===== Supplied information

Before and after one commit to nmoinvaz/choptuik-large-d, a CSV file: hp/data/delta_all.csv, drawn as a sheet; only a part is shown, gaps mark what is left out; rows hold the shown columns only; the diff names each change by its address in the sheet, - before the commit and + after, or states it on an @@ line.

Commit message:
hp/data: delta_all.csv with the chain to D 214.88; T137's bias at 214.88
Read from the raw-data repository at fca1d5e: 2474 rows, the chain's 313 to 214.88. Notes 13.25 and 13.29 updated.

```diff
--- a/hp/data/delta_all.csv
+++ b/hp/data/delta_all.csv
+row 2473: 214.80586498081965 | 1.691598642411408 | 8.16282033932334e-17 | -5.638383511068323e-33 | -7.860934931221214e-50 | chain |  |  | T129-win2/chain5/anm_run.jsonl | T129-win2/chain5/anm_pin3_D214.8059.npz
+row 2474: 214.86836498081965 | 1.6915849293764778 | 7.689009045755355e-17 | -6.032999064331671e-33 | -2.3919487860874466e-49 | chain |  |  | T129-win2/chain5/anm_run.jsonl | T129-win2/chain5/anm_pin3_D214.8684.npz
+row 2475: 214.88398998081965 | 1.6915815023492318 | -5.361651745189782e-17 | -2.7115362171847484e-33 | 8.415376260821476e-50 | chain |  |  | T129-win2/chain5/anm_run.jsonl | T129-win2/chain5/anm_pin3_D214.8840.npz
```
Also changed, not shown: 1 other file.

==========
===== Supplied information

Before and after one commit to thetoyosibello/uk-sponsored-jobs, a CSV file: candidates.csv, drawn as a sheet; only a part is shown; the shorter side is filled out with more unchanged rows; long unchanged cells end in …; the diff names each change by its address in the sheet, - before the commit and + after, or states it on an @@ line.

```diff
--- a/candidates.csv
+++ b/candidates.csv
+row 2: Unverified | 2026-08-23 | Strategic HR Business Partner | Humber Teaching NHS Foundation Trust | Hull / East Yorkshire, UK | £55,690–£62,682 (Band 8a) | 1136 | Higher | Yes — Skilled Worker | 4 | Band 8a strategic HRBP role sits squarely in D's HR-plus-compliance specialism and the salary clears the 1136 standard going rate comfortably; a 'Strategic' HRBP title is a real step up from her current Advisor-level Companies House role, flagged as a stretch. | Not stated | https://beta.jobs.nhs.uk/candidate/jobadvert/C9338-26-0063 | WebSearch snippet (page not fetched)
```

==========
===== Supplied information

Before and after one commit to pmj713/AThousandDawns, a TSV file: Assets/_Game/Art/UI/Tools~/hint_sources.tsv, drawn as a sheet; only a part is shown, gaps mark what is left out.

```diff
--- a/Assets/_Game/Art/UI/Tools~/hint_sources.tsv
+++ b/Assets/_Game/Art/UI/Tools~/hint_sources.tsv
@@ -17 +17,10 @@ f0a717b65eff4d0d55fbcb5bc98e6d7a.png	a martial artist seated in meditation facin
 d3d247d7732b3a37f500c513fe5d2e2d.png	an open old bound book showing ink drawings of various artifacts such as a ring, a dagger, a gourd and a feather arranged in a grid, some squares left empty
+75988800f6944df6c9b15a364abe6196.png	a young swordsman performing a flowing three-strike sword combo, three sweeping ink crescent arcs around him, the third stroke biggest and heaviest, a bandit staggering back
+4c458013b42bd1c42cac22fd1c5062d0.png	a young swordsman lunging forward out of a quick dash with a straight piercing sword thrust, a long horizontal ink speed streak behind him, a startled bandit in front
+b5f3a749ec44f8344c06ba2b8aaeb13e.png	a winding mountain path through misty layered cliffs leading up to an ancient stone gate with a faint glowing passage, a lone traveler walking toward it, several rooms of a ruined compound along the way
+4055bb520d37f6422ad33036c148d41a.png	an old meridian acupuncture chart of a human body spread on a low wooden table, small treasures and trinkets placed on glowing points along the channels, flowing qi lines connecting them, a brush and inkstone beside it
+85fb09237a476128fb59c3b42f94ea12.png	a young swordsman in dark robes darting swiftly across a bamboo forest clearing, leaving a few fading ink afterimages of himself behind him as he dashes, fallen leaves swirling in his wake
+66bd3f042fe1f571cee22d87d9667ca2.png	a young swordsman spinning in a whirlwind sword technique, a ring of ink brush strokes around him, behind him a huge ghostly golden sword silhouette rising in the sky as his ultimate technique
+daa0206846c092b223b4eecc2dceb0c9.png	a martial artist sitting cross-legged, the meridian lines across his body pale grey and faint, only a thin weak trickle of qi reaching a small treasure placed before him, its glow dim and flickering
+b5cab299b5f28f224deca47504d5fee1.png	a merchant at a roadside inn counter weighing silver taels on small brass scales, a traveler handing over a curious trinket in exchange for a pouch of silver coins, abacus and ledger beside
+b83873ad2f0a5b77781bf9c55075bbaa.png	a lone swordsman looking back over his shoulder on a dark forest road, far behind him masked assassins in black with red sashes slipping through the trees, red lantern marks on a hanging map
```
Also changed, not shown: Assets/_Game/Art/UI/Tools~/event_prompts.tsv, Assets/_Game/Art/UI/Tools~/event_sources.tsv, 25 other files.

==========

Your answer must be every line from the entries that contains the string "back", copied as it stands.

* [Written response]:
+75988800f6944df6c9b15a364abe6196.png	a young swordsman performing a flowing three-strike sword combo, three sweeping ink crescent arcs around him, the third stroke biggest and heaviest, a bandit staggering back
+b83873ad2f0a5b77781bf9c55075bbaa.png	a lone swordsman looking back over his shoulder on a dark forest road, far behind him masked assassins in black with red sashes slipping through the trees, red lantern marks on a hanging map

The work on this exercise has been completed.